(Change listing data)
• • •

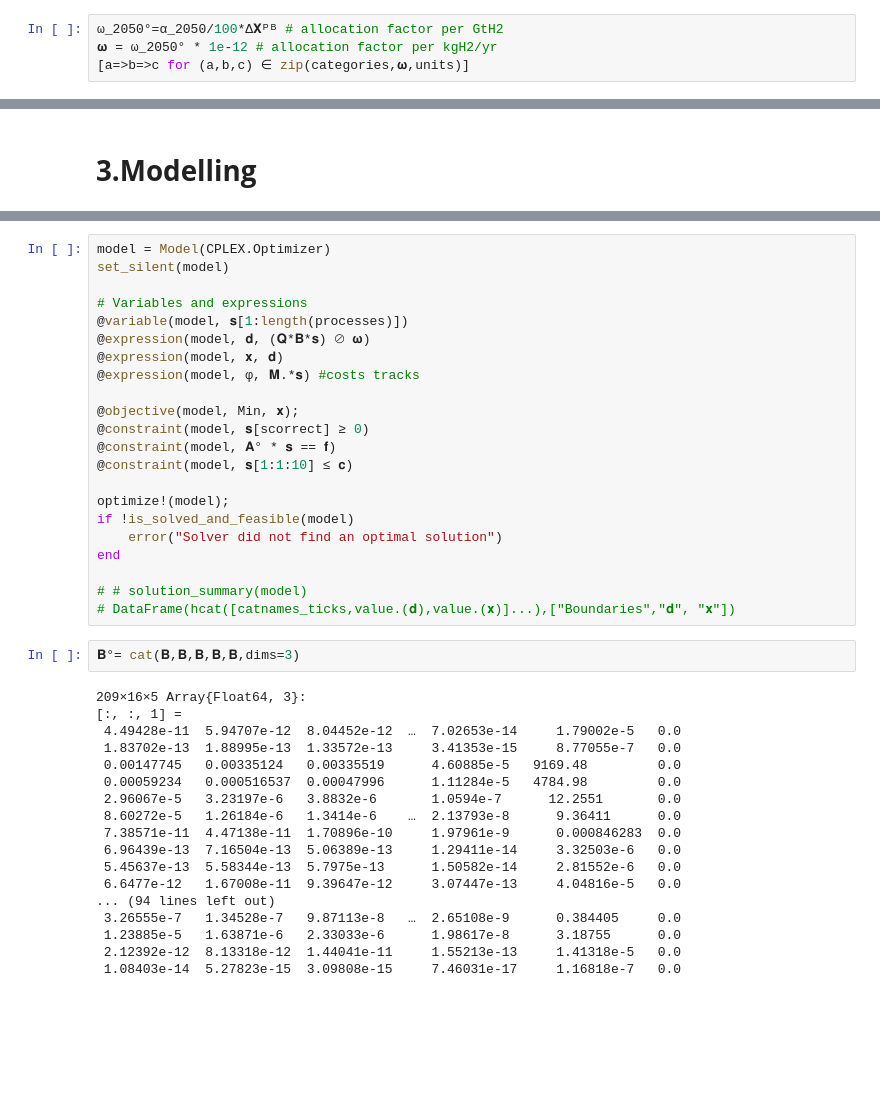
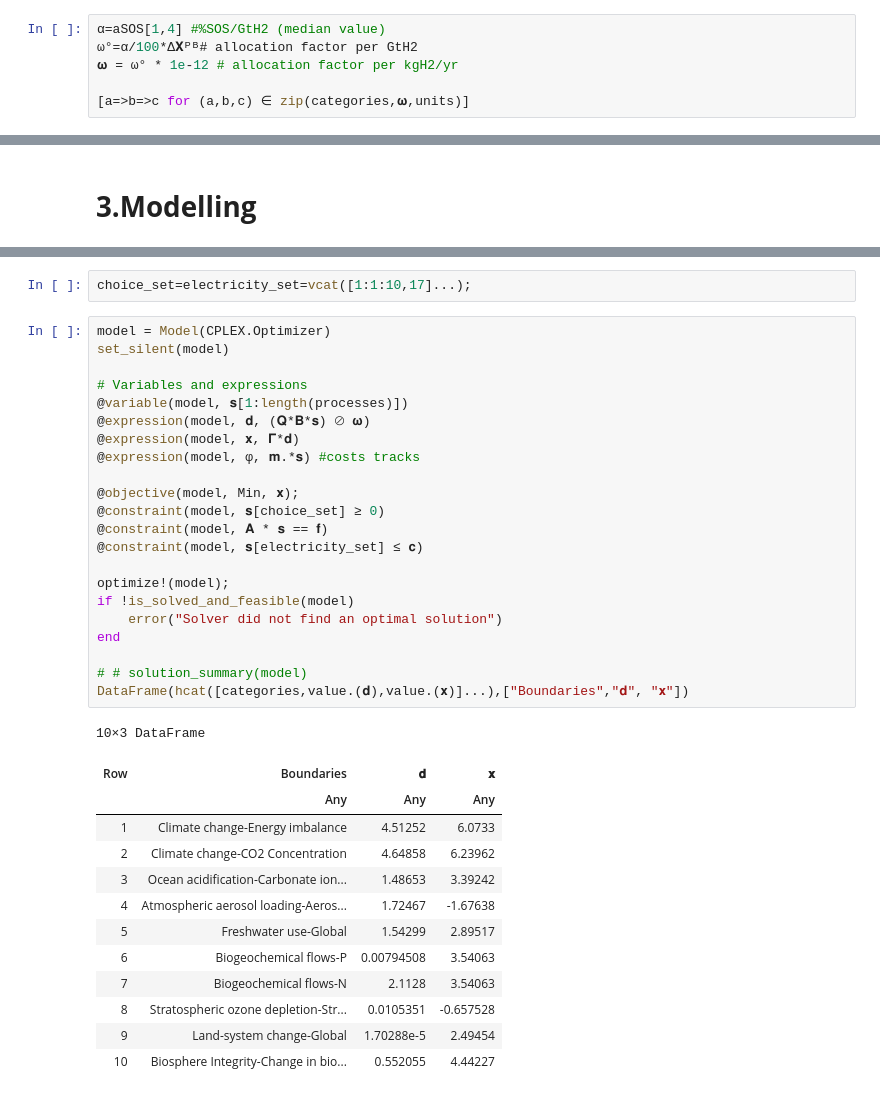
Before and after one commit to Michael-ljn/pathways-H2-prod-within-PBs, a Jupyter notebook: Tutorial/Tutorial.ipynb, the cells around one changed output, grey strips where cells are left out. Saved outputs shown, nothing was run; the diff lists cells and outputs as text; blank space fills up the shorter version.

```diff
--- a/Tutorial/Tutorial.ipynb
+++ b/Tutorial/Tutorial.ipynb
@@ -182,8 +193,10 @@ Allocation factor
 # %% [markdown]
 We want to express it in an allocation factor per kg of H2 produced.
 # %%
-ω_2050°=α_2050/100*Δ𝐗ᴾᴮ # allocation factor per GtH2
-𝛚 = ω_2050° * 1e-12 # allocation factor per kgH2/yr
+α=aSOS[1,4] #%SOS/GtH2 (median value)
+ω°=α/100*Δ𝐗ᴾᴮ# allocation factor per GtH2
+𝛚 = ω° * 1e-12 # allocation factor per kgH2/yr
+
 [a=>b=>c for (a,b,c) ∈ zip(categories,𝛚,units)]
 # %% [output]
 10-element Vector{Pair{String, Pair{Float64, String}}}:
@@ -650,42 +570,38 @@ using Distributions
+# %%
+choice_set=electricity_set=vcat([1:1:10,17]...);
 # %%
 model = Model(CPLEX.Optimizer)
 set_silent(model)
 
 # Variables and expressions
 @variable(model, 𝐬[1:length(processes)])
 @expression(model, 𝐝, (𝐐*𝐁*𝐬) ⊘ 𝛚)
-@expression(model, 𝐱, 𝐝)
-@expression(model, φ, 𝐌.*𝐬) #costs tracks
+@expression(model, 𝐱, 𝚪*𝐝)
+@expression(model, φ, 𝐦.*𝐬) #costs tracks
 
 @objective(model, Min, 𝐱);
-@constraint(model, 𝐬[scorrect] ≥ 0)
-@constraint(model, 𝐀° * 𝐬 == 𝐟)
-@constraint(model, 𝐬[1:1:10] ≤ 𝐜)
+@constraint(model, 𝐬[choice_set] ≥ 0)
+@constraint(model, 𝐀 * 𝐬 == 𝐟)
+@constraint(model, 𝐬[electricity_set] ≤ 𝐜)
 
 optimize!(model);
 if !is_solved_and_feasible(model)
     error("Solver did not find an optimal solution")
 end
 
 # # solution_summary(model)
-# DataFrame(hcat([catnames_ticks,value.(𝐝),value.(𝐱)]...),["Boundaries","𝐝", "𝐱"])
+DataFrame(hcat([categories,value.(𝐝),value.(𝐱)]...),["Boundaries","𝐝", "𝐱"])
+# %% [output]
+10×3 DataFrame
+| Row | Boundaries | 𝐝 | 𝐱 |
+|  | Any | Any | Any |
+| 1 | Climate change-Energy imbalance | 4.51252 | 6.0733 |
+| 2 | Climate change-CO2 Concentration | 4.64858 | 6.23962 |
+| 3 | Ocean acidification-Carbonate ion... | 1.48653 | 3.39242 |
+| 4 | Atmospheric aerosol loading-Aeros... | 1.72467 | -1.67638 |
+| 5 | Freshwater use-Global | 1.54299 | 2.89517 |
+| 6 | Biogeochemical flows-P | 0.00794508 | 3.54063 |
+| 7 | Biogeochemical flows-N | 2.1128 | 3.54063 |
+| 8 | Stratospheric ozone depletion-Str... | 0.0105351 | -0.657528 |
+| 9 | Land-system change-Global | 1.70288e-5 | 2.49454 |
+| 10 | Biosphere Integrity-Change in bio... | 0.552055 | 4.44227 |
-# %%
-𝐁°= cat(𝐁,𝐁,𝐁,𝐁,𝐁,dims=3)
-# %% [output]
-209×16×5 Array{Float64, 3}:
-[:, :, 1] =
- 4.49428e-11  5.94707e-12  8.04452e-12  …  7.02653e-14     1.79002e-5   0.0
- 1.83702e-13  1.88995e-13  1.33572e-13     3.41353e-15     8.77055e-7   0.0
- 0.00147745   0.00335124   0.00335519      4.60885e-5   9169.48         0.0
- 0.00059234   0.000516537  0.00047996      1.11284e-5   4784.98         0.0
- 2.96067e-5   3.23197e-6   3.8832e-6       1.0594e-7      12.2551       0.0
- 8.60272e-5   1.26184e-6   1.3414e-6    …  2.13793e-8      9.36411      0.0
- 7.38571e-11  4.47138e-11  1.70896e-10     1.97961e-9      0.000846283  0.0
- 6.96439e-13  7.16504e-13  5.06389e-13     1.29411e-14     3.32503e-6   0.0
- 5.45637e-13  5.58344e-13  5.7975e-13      1.50582e-14     2.81552e-6   0.0
- 6.6477e-12   1.67008e-11  9.39647e-12     3.07447e-13     4.04816e-5   0.0
-... (94 lines left out)
- 3.26555e-7   1.34528e-7   9.87113e-8   …  2.65108e-9      0.384405     0.0
- 1.23885e-5   1.63871e-6   2.33033e-6      1.98617e-8      3.18755      0.0
- 2.12392e-12  8.13318e-12  1.44041e-11     1.55213e-13     1.41318e-5   0.0
- 1.08403e-14  5.27823e-15  3.09808e-15     7.46031e-17     1.16818e-7   0.0
```
Also changed, not shown: parts of 58 cells of this notebook, 4 other files.
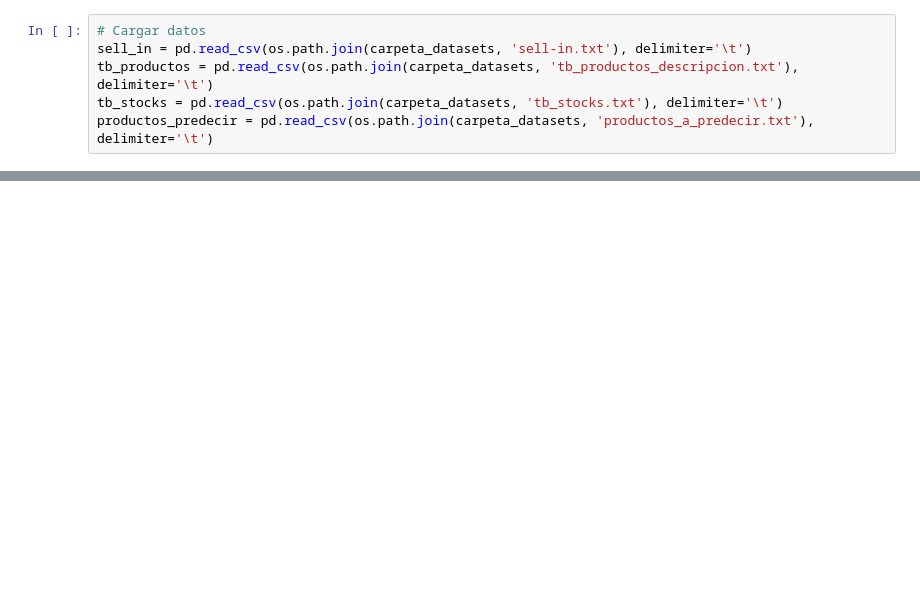
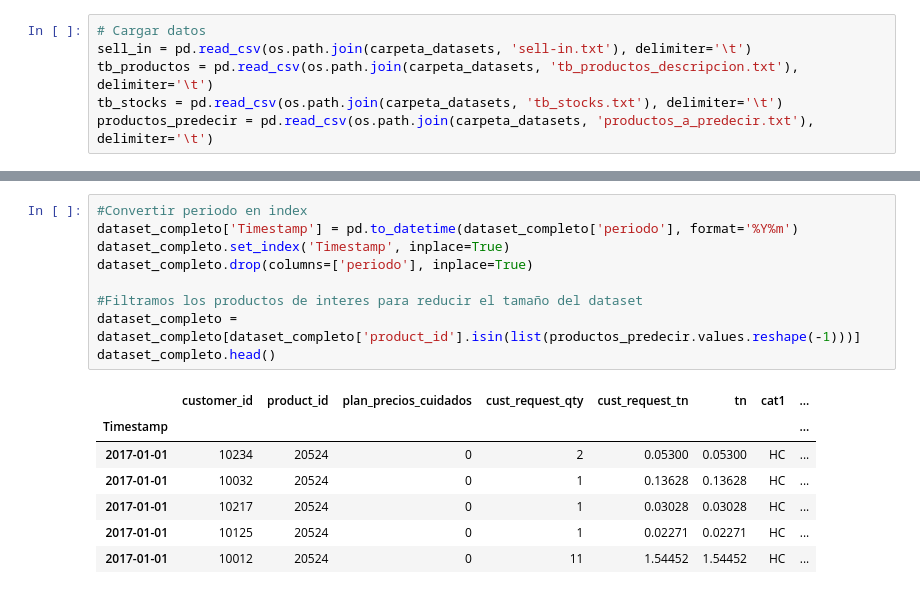
Before and after one commit to Agustinlopezf/labo3-2024v, a Jupyter notebook: Scripts/preparacion_dataset.ipynb, the cells around one changed output, grey strips where cells are left out. Saved outputs shown, nothing was run; the diff lists cells and outputs as text; blank space fills up the shorter version.

```diff
--- a/Scripts/preparacion_dataset.ipynb
+++ b/Scripts/preparacion_dataset.ipynb
@@ -42,0 +47,17 @@ dataset_completo['fin_quarter'] = dataset_completo['mes'].apply(lambda x: 1 if x
+# %%
+#Convertir periodo en index
+dataset_completo['Timestamp'] = pd.to_datetime(dataset_completo['periodo'], format='%Y%m')
+dataset_completo.set_index('Timestamp', inplace=True)
+dataset_completo.drop(columns=['periodo'], inplace=True)
+
+#Filtramos los productos de interes para reducir el tamaño del dataset
+dataset_completo = dataset_completo[dataset_completo['product_id'].isin(list(productos_predecir.values.reshape(-1)))]
+dataset_completo.head()
+# %% [output]
+|  | customer_id | product_id | plan_precios_cuidados | cust_request_qty | cust_request_tn | tn | cat1 | ... |
+| Timestamp |  |  |  |  |  |  |  | ... |
+| 2017-01-01 | 10234 | 20524 | 0 | 2 | 0.05300 | 0.05300 | HC | ... |
+| 2017-01-01 | 10032 | 20524 | 0 | 1 | 0.13628 | 0.13628 | HC | ... |
+| 2017-01-01 | 10217 | 20524 | 0 | 1 | 0.03028 | 0.03028 | HC | ... |
+| 2017-01-01 | 10125 | 20524 | 0 | 1 | 0.02271 | 0.02271 | HC | ... |
+| 2017-01-01 | 10012 | 20524 | 0 | 11 | 1.54452 | 1.54452 | HC | ... |
```
Also changed, not shown: parts of 13 cells of this notebook, 9 other files.
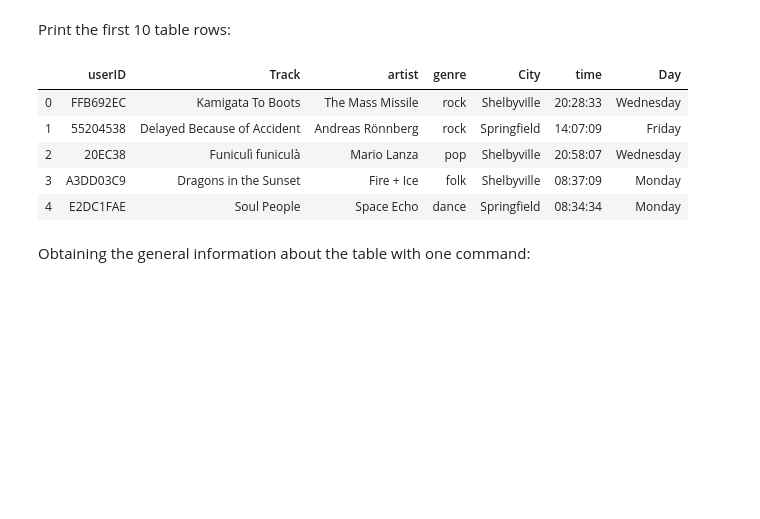
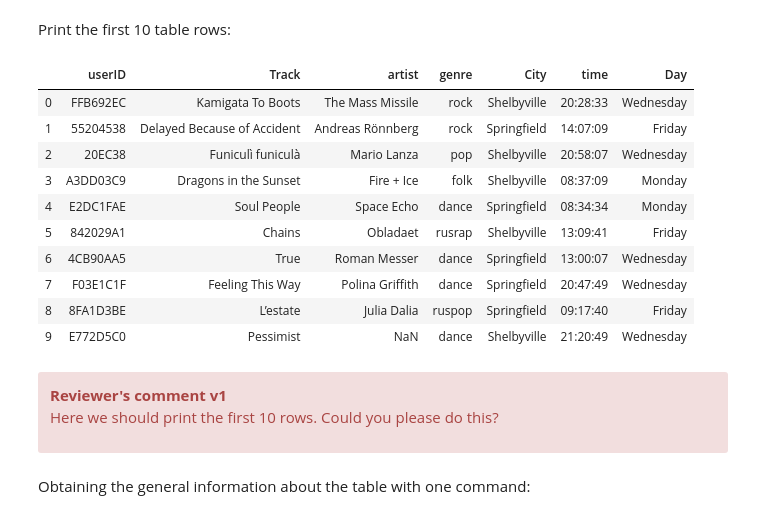
Before and after one commit to andrewyhchan994/MyPortfolio, a Jupyter notebook: Yandex Practicum/FirstProjectAssignment.ipynb, the cells around one changed output. Drawn from its saved outputs; the diff is of its cells as text; code cells hidden in the pictures; blank space fills up the shorter version.

```diff
--- a/Yandex Practicum/FirstProjectAssignment.ipynb
+++ b/Yandex Practicum/FirstProjectAssignment.ipynb
@@ -64,14 +108,24 @@ df.describe()
 Print the first 10 table rows:
 # %%
 # obtaining the first 10 rows from the df table
-df.head()
+df.head(10)
 # %% [output]
 |  | userID | Track | artist | genre | City | time | Day |
 | 0 | FFB692EC | Kamigata To Boots | The Mass Missile | rock | Shelbyville | 20:28:33 | Wednesday |
 | 1 | 55204538 | Delayed Because of Accident | Andreas Rönnberg | rock | Springfield | 14:07:09 | Friday |
 | 2 | 20EC38 | Funiculì funiculà | Mario Lanza | pop | Shelbyville | 20:58:07 | Wednesday |
 | 3 | A3DD03C9 | Dragons in the Sunset | Fire + Ice | folk | Shelbyville | 08:37:09 | Monday |
 | 4 | E2DC1FAE | Soul People | Space Echo | dance | Springfield | 08:34:34 | Monday |
+| 5 | 842029A1 | Chains | Obladaet | rusrap | Shelbyville | 13:09:41 | Friday |
+| 6 | 4CB90AA5 | True | Roman Messer | dance | Springfield | 13:00:07 | Wednesday |
+| 7 | F03E1C1F | Feeling This Way | Polina Griffith | dance | Springfield | 20:47:49 | Wednesday |
+| 8 | 8FA1D3BE | L’estate | Julia Dalia | ruspop | Springfield | 09:17:40 | Friday |
+| 9 | E772D5C0 | Pessimist | NaN | dance | Shelbyville | 21:20:49 | Wednesday |
+# %% [markdown]
+<div class="alert alert-block alert-danger">
+<b>Reviewer's comment v1</b>
+
+Here we should print the first 10 rows. Could you please do this?
 # %% [markdown]
 Obtaining the general information about the table with one command:
 # %%
```
Also changed, not shown: parts of 20 cells of this notebook.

• • •

> _What the exercise asks_
Go through the records. Copy each line where "shown" appears.

> _Answer to this exercise_
Before and after one commit to Michael-ljn/pathways-H2-prod-within-PBs, a Jupyter notebook: Tutorial/Tutorial.ipynb, the cells around one changed output, grey strips where cells are left out. Saved outputs shown, nothing was run; the diff lists cells and outputs as text; blank space fills up the shorter version.
Also changed, not shown: parts of 58 cells of this notebook, 4 other files.
Before and after one commit to Agustinlopezf/labo3-2024v, a Jupyter notebook: Scripts/preparacion_dataset.ipynb, the cells around one changed output, grey strips where cells are left out. Saved outputs shown, nothing was run; the diff lists cells and outputs as text; blank space fills up the shorter version.
Also changed, not shown: parts of 13 cells of this notebook, 9 other files.
Also changed, not shown: parts of 20 cells of this notebook.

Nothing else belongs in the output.